↓↓↓
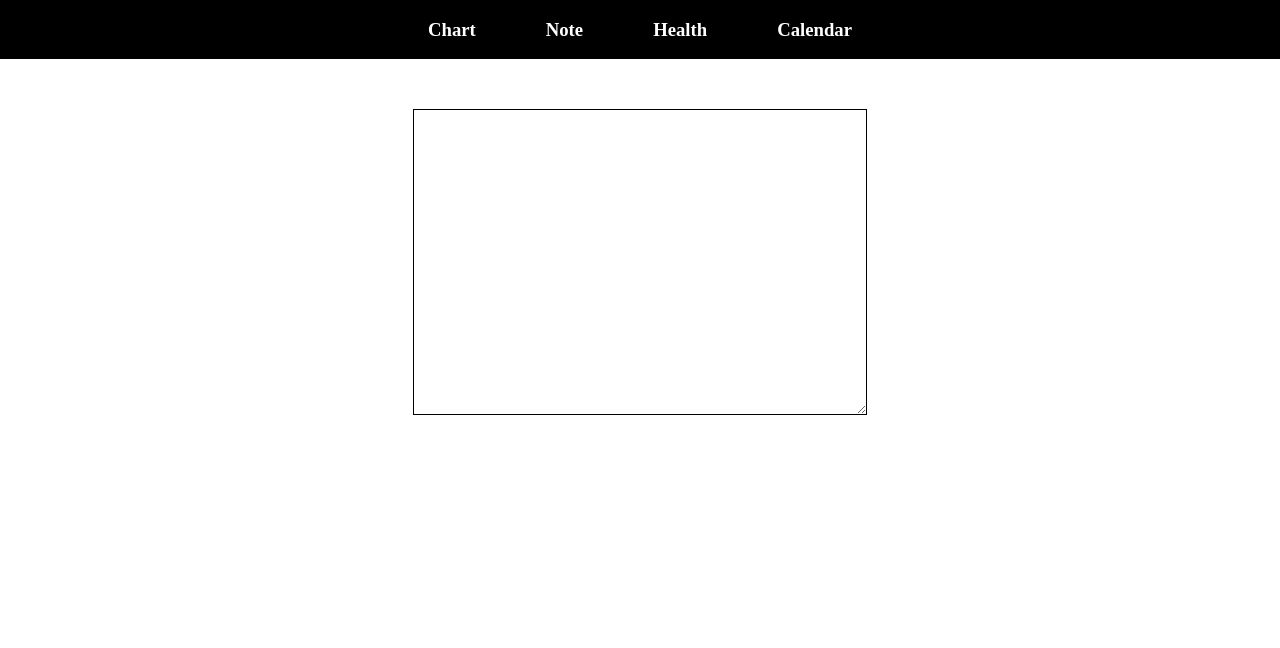
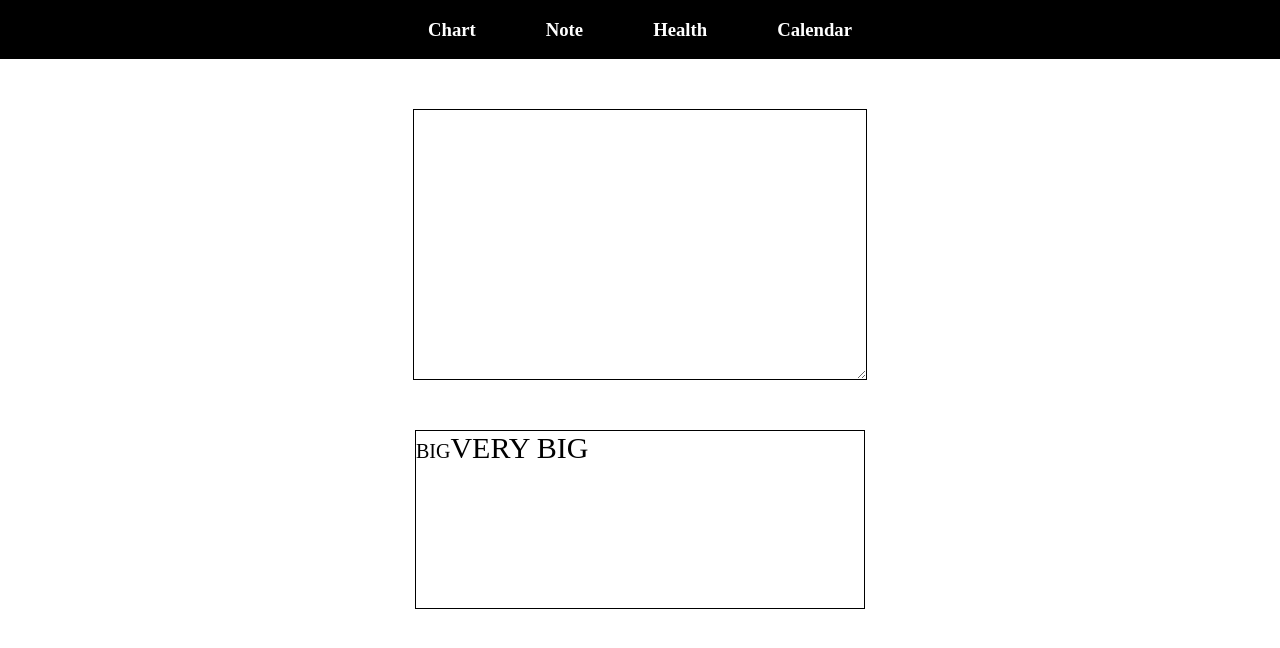
Before and after one commit to ShihYuChang/InfoSnap, a React (Create React App) app: page /slash in a window 1280 px wide. Shown: the top 648 px of the page. Built offline with nearby package versions, Linux system fonts and the light colour scheme.

Commit message:
Adding contentEditable attribute

```diff
--- a/src/components/SlashCommand/SlashCommand.js
+++ b/src/components/SlashCommand/SlashCommand.js
@@ -21,12 +21,20 @@ const Input = styled.textarea`
   font-size: ${(props) => props.fontSize};
 `;
 
+const Test = styled.div`
+  width: 50%;
+  height: 200px;
+  border: 1px solid black;
+  margin-top: 50px;
+`;
+
 const ToggleList = styled.div`
   display: flex;
   flex-direction: column;
   width: 100px;
   border: 1px solid black;
   display: ${(props) => props.display};
+  position: absolute;
 `;
 
 const Option = styled.button`
@@ -52,6 +60,8 @@ export default function SlashCommand() {
   const commands = ['h1', 'h2', 'h3'];
   const [isSlashed, setIsSlashed] = useState(false);
   const [userInput, setUserInput] = useState({ text: '', style: '' });
+  const [text, setText] = useState(null);
+  const [rawText, setRawText] = useState(null);
 
   useEffect(() => {
     function handleKeyDown(e) {
@@ -69,6 +79,8 @@ export default function SlashCommand() {
   }, []);
 
   function handleInput(e) {
+    const range = window.getSelection().getRangeAt(0);
+    console.log(range);
     const newInput = { ...userInput };
     newInput.text = e.target.value;
     setUserInput(newInput);
@@ -80,12 +92,19 @@ export default function SlashCommand() {
     setUserInput(newInput);
   }
 
-  useEffect(() => console.log(userInput), [userInput]);
+  function handleTextChange(e) {
+    setRawText(e.target.innerHTML);
+    const parser = new DOMParser();
+    const parsed = parser.parseFromString(text, 'text/html');
+    const newText = parsed.body.textContent;
+    setText(newText);
+  }
+
+  useEffect(() => console.log(rawText), [rawText]);
 
   return (
     <Wrapper>
       <Main>
-        <Input onChange={handleInput} value={userInput.text} fontSize='20px' />
         <ToggleList display={isSlashed ? 'block' : 'none'}>
           {commands.map((command, index) => (
             <div key={index}>
@@ -93,6 +112,16 @@ export default function SlashCommand() {
             </div>
           ))}
         </ToggleList>
+        <Input onChange={handleInput} value={userInput.text} fontSize={20} />
+        <Test
+          contentEditable
+          suppressContentEditableWarning
+          onInput={handleTextChange}
+        >
+          {text}
+          <span style={{ fontSize: '20px' }}>BIG</span>
+          <span style={{ fontSize: '30px' }}>VERY BIG</span>
+        </Test>
       </Main>
     </Wrapper>
   );
```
↑↑↑
▶ **Your task**
What lines in the entries contain "console"? Report each one by copying it.

▶ **Solution below**
+    console.log(range);
-  useEffect(() => console.log(userInput), [userInput]);
+  useEffect(() => console.log(rawText), [rawText]);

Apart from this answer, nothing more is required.